Fear is mankind’s biggest enemy
By: Saad Al-Dosari
Few months ago, when the Middle East Respiratory Syndrome (MERS) virus was the talk of the Kingdom, Jeddah in particular, a kid in my son’s school was reported sick. The news did not take long to spread between mothers’ of the children. Within few hours, there were heated discussions whether or not they should send the kids to the school. This writer’s wife contacted the school and the administration assured us that there was nothing to worry about, as they were following up with kid’s parents and it seemed that he only had caught a cold. About 30 percent of our son’s classmates remained absent for the next two weeks although the sick child got back in two days; it was a cold indeed.
I was reminded of this incident while reading about the panic that has gripped Europe and the US because of Ebola.
The similarities between the two cases and how people are responding to the reports with fear, rumors, and exaggerations are so subtle to overlook, calling for psychologists to investigate into this phenomenon. That does not mean in any way that fear in such cases is not justified, the death toll is a reason enough to take notice, “If the risk is that you might die, then it is a big deal,” said Angela McLean, an Oxford University mathematical biologist, about Ebola. The problem is that in many cases, the reaction to the reports about the virus seems to be overblown.
During the MERS days, there were Saudis who stopped going to work, praying in mosques, and sending their kids to school, as if the virus was waiting just outside their doors to infect them. Some of them completely abandoned their social lives and decided to stay grounded so as to minimize the chances of contracting the virus. If one notices in both the cases, health workers were the first ones to have got infected.
Europe is going through a similar panic these days; legislators are struggling with flights ban decisions, airports screening procedures, and sealing off complete buildings with people inside just in case! In Macedonia, the authorities decided to seal off a hotel in the capital for days, keeping all guests inside, after a British guest died in his room, fearing that the cause of death might be Ebola; it was not, and he died because of alcohol abuse.

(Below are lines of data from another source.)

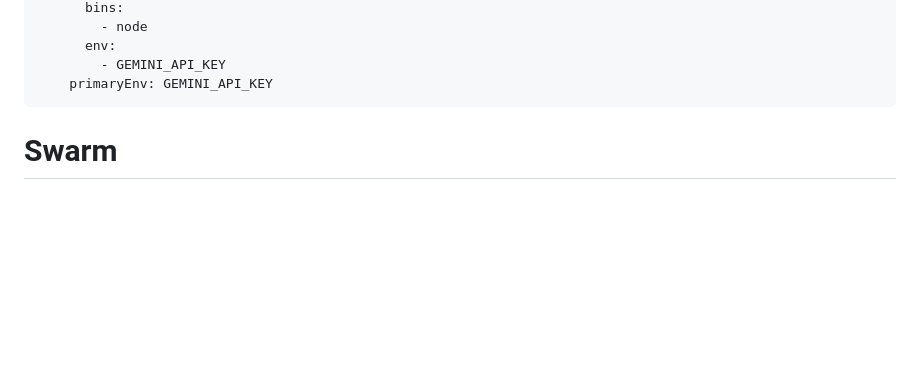
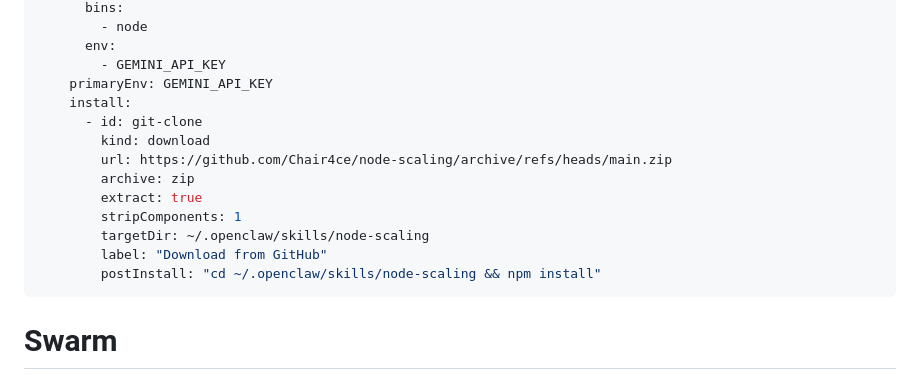
Before and after one commit to Chair4ce/node-scaling, a Markdown page: SKILL.md, the part around the change. GitHub-like rendering; blank space fills up the shorter version.

Commit message:
Add install spec to metadata for proper OpenClaw installation

```diff
--- a/SKILL.md
+++ b/SKILL.md
@@ -11,6 +11,16 @@ metadata:
       env:
         - GEMINI_API_KEY
     primaryEnv: GEMINI_API_KEY
+    install:
+      - id: git-clone
+        kind: download
+        url: https://github.com/Chair4ce/node-scaling/archive/refs/heads/main.zip
+        archive: zip
+        extract: true
+        stripComponents: 1
+        targetDir: ~/.openclaw/skills/node-scaling
+        label: "Download from GitHub"
+        postInstall: "cd ~/.openclaw/skills/node-scaling && npm install"
 ---
 
 # Swarm
```
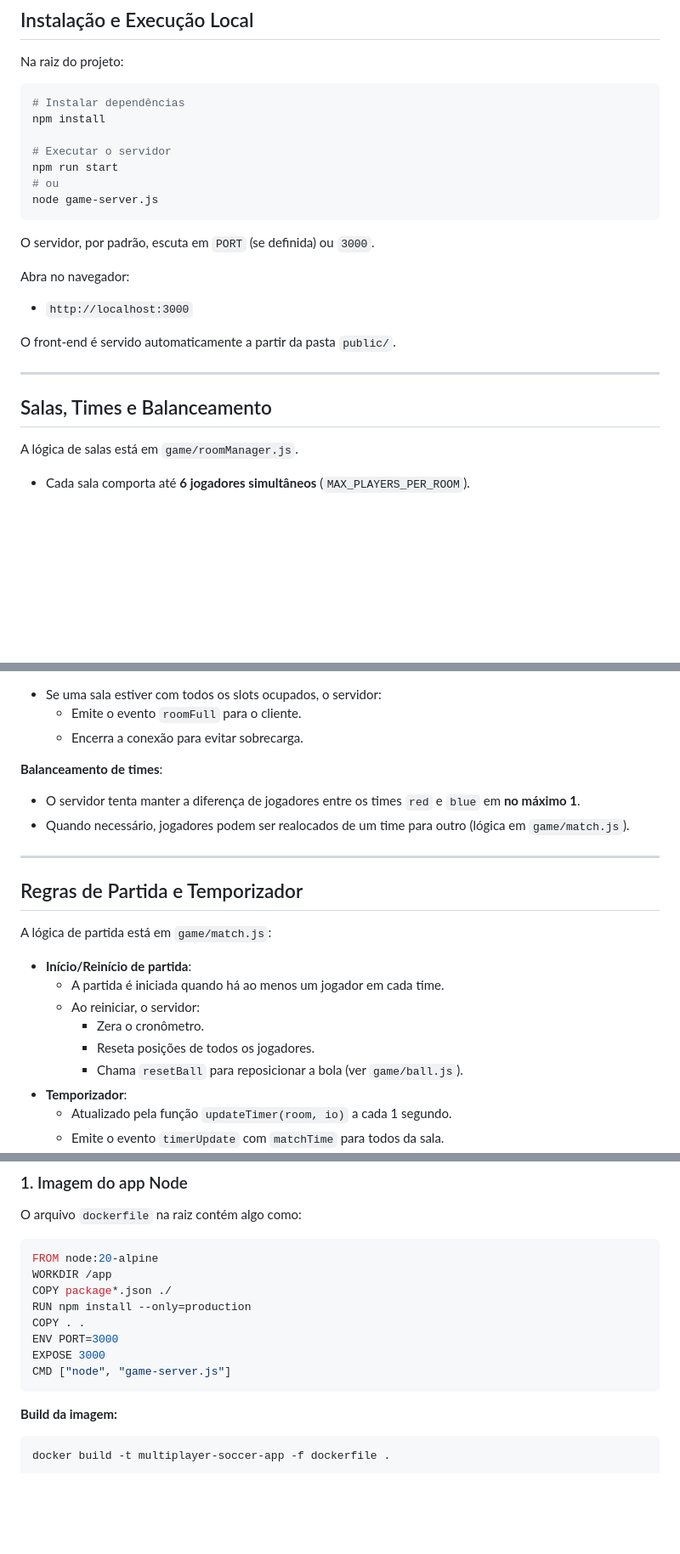
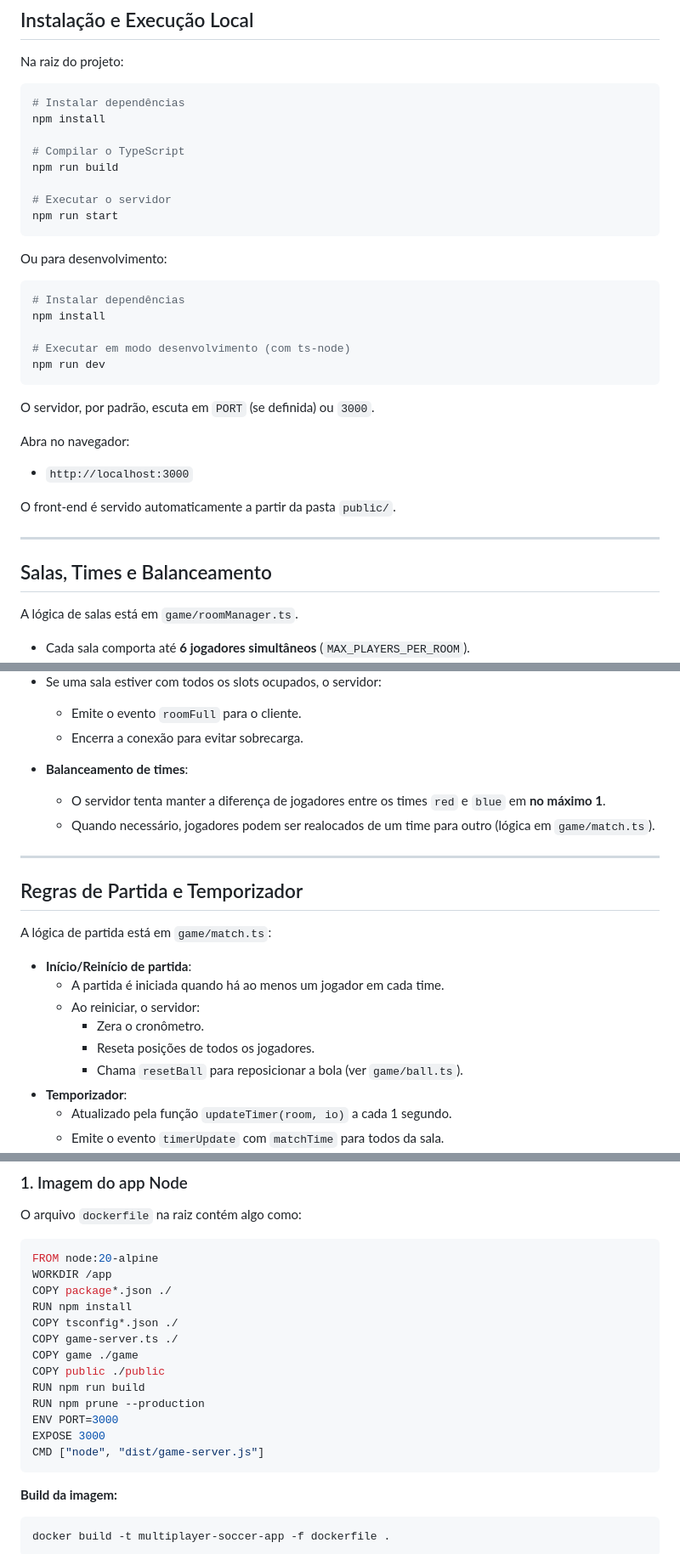
Before and after one commit to VitorSena0/Multiplayer-Soccer, a Markdown page: README.md, 3 parts joined by grey strips. Shown at 85% size. Drawn GitHub-style; blank space fills up the shorter version.

````diff
--- a/README.md
+++ b/README.md
@@ -133,10 +137,21 @@ Na raiz do projeto:
 # Instalar dependências
 npm install
 
+# Compilar o TypeScript
+npm run build
+
 # Executar o servidor
 npm run start
-# ou
-node game-server.js
+```
+
+Ou para desenvolvimento:
+
+```bash
+# Instalar dependências
+npm install
+
+# Executar em modo desenvolvimento (com ts-node)
+npm run dev
 ```
 
 O servidor, por padrão, escuta em `PORT` (se definida) ou `3000`.
@@ -151,7 +166,7 @@ O front-end é servido automaticamente a partir da pasta `public/`.
 
 ## Salas, Times e Balanceamento
 
-A lógica de salas está em `game/roomManager.js`.
+A lógica de salas está em `game/roomManager.ts`.
 
 - Cada sala comporta até **6 jogadores simultâneos** (`MAX_PLAYERS_PER_ROOM`).
 - Ao acessar o jogo sem parâmetros (`/`), o servidor:
@@ -169,23 +184,22 @@ A lógica de salas está em `game/roomManager.js`.
 	- Emite o evento `roomFull` para o cliente.
 	- Encerra a conexão para evitar sobrecarga.
 
-**Balanceamento de times**:
-
-- O servidor tenta manter a diferença de jogadores entre os times `red` e `blue` em **no máximo 1**.
-- Quando necessário, jogadores podem ser realocados de um time para outro (lógica em `game/match.js`).
+- **Balanceamento de times**:
+	- O servidor tenta manter a diferença de jogadores entre os times `red` e `blue` em **no máximo 1**.
+	- Quando necessário, jogadores podem ser realocados de um time para outro (lógica em `game/match.ts`).
 
 ---
 
 ## Regras de Partida e Temporizador
 
-A lógica de partida está em `game/match.js`:
+A lógica de partida está em `game/match.ts`:
 
 - **Início/Reinício de partida**:
 	- A partida é iniciada quando há ao menos um jogador em cada time.
 	- Ao reiniciar, o servidor:
 		- Zera o cronômetro.
 		- Reseta posições de todos os jogadores.
-		- Chama `resetBall` para reposicionar a bola (ver `game/ball.js`).
+		- Chama `resetBall` para reposicionar a bola (ver `game/ball.ts`).
 - **Temporizador**:
 	- Atualizado pela função `updateTimer(room, io)` a cada 1 segundo.
 	- Emite o evento `timerUpdate` com `matchTime` para todos da sala.
@@ -294,11 +321,16 @@ O arquivo `dockerfile` na raiz contém algo como:
 FROM node:20-alpine
 WORKDIR /app
 COPY package*.json ./
-RUN npm install --only=production
-COPY . .
+RUN npm install
+COPY tsconfig*.json ./
+COPY game-server.ts ./
+COPY game ./game
+COPY public ./public
+RUN npm run build
+RUN npm prune --production
 ENV PORT=3000
 EXPOSE 3000
-CMD ["node", "game-server.js"]
+CMD ["node", "dist/game-server.js"]
 ```
 
 **Build da imagem:**
````
Also changed, not shown: other parts of README.md (+37 -20 lines).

It is not news that we, the people, have always showed a great amount of fear whenever faced with the unknown. However, such tendencies seem to be intensifying as we become more civilized and attached to science; unknowns have no place in the modern minds that believe in logical relationships, that everything is, somehow, subjected to a mathematical formula.
Claudine Burton-Jeangros, a sociology professor at the University of Geneva, told the New York Times “We live in very secure societies and like to think we know what will happen tomorrow. There is no place in our rational and scientific world for the unknown.”
“Objectively, the risks created by Ebola in Europe are very small,” said Burton-Jeangros, “but there is an uncertainty that creates fear.”
Media, unfortunately, is playing a major role in spreading panic and unrest. Flashy headlines and lengthy reports about the viruses’ causalities led to nothing but intensifying fears, preparing the public to be more receptive to rumors and wrong information. In the Kingdom, it was until the Ministry of Health modified its approach of sharing information about the virus, the flood of scares and rumors through media channels and social media platforms receded. You barely hear any talks about MERS these days although it still exists.
It is not the viruses, the wars, the terrorism that we should be worrying about; it is the fear of standing up and facing them.